Saturday, November 21, 2009
Farm Bulletin: Giving Thanks
The transition from fall to winter prompts reflection, which might account for Thanksgiving's place on the calendar at the end of November. Contributor Anthony Boutard takes a moment to express appreciation for those who help get his and Carol's goods to market, as well as to take the measure of some of this year's successful crops.
This week marks the last of the weekly markets at Hillsdale Farmers' Market. Next month we assemble but fortnightly. The market starts at 10 am, and is located in the parking lot of Wilson High School.
We do want to take a moment to acknowledge market manager Eamon "Shoehorn" Molloy and the Hillsdale Farmers' Market volunteers.
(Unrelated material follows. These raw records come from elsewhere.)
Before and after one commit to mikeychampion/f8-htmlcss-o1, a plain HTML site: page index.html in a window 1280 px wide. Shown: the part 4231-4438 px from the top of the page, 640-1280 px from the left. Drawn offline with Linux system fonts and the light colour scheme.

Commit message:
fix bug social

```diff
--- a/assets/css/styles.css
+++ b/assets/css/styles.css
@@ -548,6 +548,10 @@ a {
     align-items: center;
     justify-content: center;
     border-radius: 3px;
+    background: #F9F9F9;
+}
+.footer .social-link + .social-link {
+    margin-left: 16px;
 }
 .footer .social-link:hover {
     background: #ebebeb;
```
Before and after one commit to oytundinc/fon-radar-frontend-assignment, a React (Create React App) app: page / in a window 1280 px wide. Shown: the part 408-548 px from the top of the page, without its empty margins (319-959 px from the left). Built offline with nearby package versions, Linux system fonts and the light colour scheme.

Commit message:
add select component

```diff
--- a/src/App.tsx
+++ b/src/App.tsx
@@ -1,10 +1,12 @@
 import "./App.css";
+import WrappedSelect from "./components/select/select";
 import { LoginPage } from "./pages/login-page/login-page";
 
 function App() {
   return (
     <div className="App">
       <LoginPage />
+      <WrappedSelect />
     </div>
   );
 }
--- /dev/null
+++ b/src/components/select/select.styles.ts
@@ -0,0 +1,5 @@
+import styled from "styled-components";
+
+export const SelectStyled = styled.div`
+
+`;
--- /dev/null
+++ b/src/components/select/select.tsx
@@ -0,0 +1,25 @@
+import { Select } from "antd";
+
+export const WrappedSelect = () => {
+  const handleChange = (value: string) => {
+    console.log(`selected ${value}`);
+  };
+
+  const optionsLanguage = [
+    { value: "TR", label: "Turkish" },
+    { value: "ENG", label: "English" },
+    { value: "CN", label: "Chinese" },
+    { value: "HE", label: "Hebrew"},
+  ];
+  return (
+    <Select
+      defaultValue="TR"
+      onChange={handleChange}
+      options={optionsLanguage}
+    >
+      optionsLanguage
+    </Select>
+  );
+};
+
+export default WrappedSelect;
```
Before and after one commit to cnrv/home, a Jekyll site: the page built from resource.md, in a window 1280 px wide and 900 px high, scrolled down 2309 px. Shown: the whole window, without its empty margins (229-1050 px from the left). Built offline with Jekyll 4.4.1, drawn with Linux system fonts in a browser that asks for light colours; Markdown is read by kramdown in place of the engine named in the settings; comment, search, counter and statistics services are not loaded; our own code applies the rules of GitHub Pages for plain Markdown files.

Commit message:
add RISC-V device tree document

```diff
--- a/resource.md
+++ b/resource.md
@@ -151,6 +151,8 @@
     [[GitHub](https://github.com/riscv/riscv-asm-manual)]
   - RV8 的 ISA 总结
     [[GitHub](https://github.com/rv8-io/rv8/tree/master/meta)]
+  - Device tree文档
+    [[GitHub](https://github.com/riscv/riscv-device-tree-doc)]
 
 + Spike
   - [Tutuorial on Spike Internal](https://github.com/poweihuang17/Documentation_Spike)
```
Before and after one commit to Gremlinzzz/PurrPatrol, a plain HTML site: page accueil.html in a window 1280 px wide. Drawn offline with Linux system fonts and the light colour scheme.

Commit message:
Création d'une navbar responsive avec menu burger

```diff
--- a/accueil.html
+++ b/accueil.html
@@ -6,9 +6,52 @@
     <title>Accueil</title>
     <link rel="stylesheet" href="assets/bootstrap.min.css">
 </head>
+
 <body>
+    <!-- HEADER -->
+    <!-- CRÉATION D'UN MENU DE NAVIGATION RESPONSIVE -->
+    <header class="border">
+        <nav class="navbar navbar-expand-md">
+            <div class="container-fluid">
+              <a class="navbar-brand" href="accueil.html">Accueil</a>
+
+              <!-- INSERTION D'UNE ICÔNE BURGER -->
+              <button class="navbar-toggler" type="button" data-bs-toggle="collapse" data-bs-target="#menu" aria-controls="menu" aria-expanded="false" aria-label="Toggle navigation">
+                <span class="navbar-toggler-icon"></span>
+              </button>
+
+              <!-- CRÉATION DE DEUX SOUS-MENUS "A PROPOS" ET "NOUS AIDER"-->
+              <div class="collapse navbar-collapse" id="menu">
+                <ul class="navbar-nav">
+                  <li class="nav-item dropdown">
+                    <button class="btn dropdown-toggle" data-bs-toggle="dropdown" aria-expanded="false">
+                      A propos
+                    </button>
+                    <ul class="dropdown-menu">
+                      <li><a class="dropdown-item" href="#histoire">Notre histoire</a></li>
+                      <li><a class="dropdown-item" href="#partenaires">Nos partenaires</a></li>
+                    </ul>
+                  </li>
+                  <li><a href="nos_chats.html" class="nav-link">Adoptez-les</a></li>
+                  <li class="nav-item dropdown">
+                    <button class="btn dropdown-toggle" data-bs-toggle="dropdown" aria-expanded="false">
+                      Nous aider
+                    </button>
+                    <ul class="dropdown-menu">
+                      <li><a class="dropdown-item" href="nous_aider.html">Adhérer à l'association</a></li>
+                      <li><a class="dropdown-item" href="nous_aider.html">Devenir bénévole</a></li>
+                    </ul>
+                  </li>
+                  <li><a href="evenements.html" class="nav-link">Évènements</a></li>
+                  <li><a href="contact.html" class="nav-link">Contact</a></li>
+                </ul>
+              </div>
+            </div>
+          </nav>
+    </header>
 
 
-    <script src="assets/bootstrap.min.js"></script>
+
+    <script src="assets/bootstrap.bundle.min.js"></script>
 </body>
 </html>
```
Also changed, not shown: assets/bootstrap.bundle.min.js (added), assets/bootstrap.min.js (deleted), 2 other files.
Sometimes you all ask us why we only come to Hillsdale. Our answer: Why mess with perfection? It is a wonderful neighborhood market, and the intimacy that results is why we want to be at the market. Shoehorn and the board have been careful to keep that neighborhood spirit alive, and we appreciate their efforts. Thank you.
The staff at Ayers Creek is regularly joined by volunteer helpers on Fridays. Especially in the winter when our staff is working Copenhaven Nursery down the road and the harvesting falls to the two us, a few extra hands make a huge difference. For the last few years, Linda Johnson helped us harvest winter vegetables. This spring, Linda, a dancer, accepted an appointment at Mills College, so we picked up a new Linda, Colwell that is, who is also a regular at Hillsdale. Linda was joined a family friend, Julia Ruby, who helped with spring planting and is now a freshman at Oberlin College. Last month, sisters Meg and Cate joined us as WOOFERs.
After hearing her mother refer to "the sisters" several times, daughter Caroline asked if we were working with a convent. Meg and Cate Critcos are familial sisters. Meg's dog, Lucy, with a fair portion of pit bull in her, has taught our portly and bandy-legged little dictator, Tito, a few well deserved lessons in manners. More recently, Fridays have been enriched by China Tresemer and Bill Bains. We appreciate the help and, most importantly, the excellent company our friends have provided.
Kale, Collards and Swiss Chard
Like Jack Kerouac (left), chard is a rootless beet. They are the same species, beets and chards, that is. We have worked hard to find a true Swiss Chard with big, white ribs. Unfortunately, this form of the vegetable has slipped into obscurity, replaced by the leaf type chards. We still prefer the type with big stems, and have found a good variety from the Italian seed house Franchi. The white stems on these chards are sweet and tender. The leaf blade is fine for soup, but is incidental to the stem. The stem makes a wonderful gratin, either alone or in combination with potatoes. Alternatively, they are cooked until tender and then added to an olive oil and anchovy-based sauce with thyme, fennel seed, capers and perhaps some garlic. The French also pickle the stems.
And don't neglect the kale. Several years ago, we sat in a presentation where a researcher was talking about the antioxidant qualities of blueberries, blackcaps and blackberries. The tables caught our attention because Chester rated highest among the blackberries. As he summarized the results, he noted that the study illustrated the impressive benefits of eating dark-pigmented berries, adding quietly, "So long as no one compared them to kale." Kale is off the charts in its antioxidant qualities, vitamins, minerals and everything else you might dream of. Of course, there is no kale commission to promote the greens and tout their manifold health benefits. Another example of what Michael Pollan coined "the silence of the yam."
This is a special white-rooted variety of incomparable flavor and fine texture (top photo). Suspend any judgement you may have made about rutabagas.
For us, this was an accidental discovery. We bought a small package of seed labeled Gilfeather Turnip and promptly forgot to plant it. At the last moment, we sprinkled it at the end of the row because, if no roots formed, the turnip greens would be good. No turnips resulted and we forgot about the it.
Late in February, we noticed some odd-looking kale with a bulbous root. We cooked up the roots and they were absolutely delicious. Suddenly it dawned on us that the turnip was actually a white rutabaga, hence the unrecognized foliage. Eager to grow more, we opened the Fedco catalogue and under the variety it was noted that the seed crop had failed. Fortunately, we had not eaten all of the roots, so we immediately worked the remains of the patch, keeping the big roots and roguing out runts.
The next step was to eliminate any cabbages, turnips or kales growing in our fields. Pollinated by native bees, the various brassicas cross freely, and we needed to keep the seed pure. Fortunately we have good isolation in this valley. We harvested about a half pound of seed. Our first foray into rutabaga seed production proved a success as the plants grew true to type. Enjoy.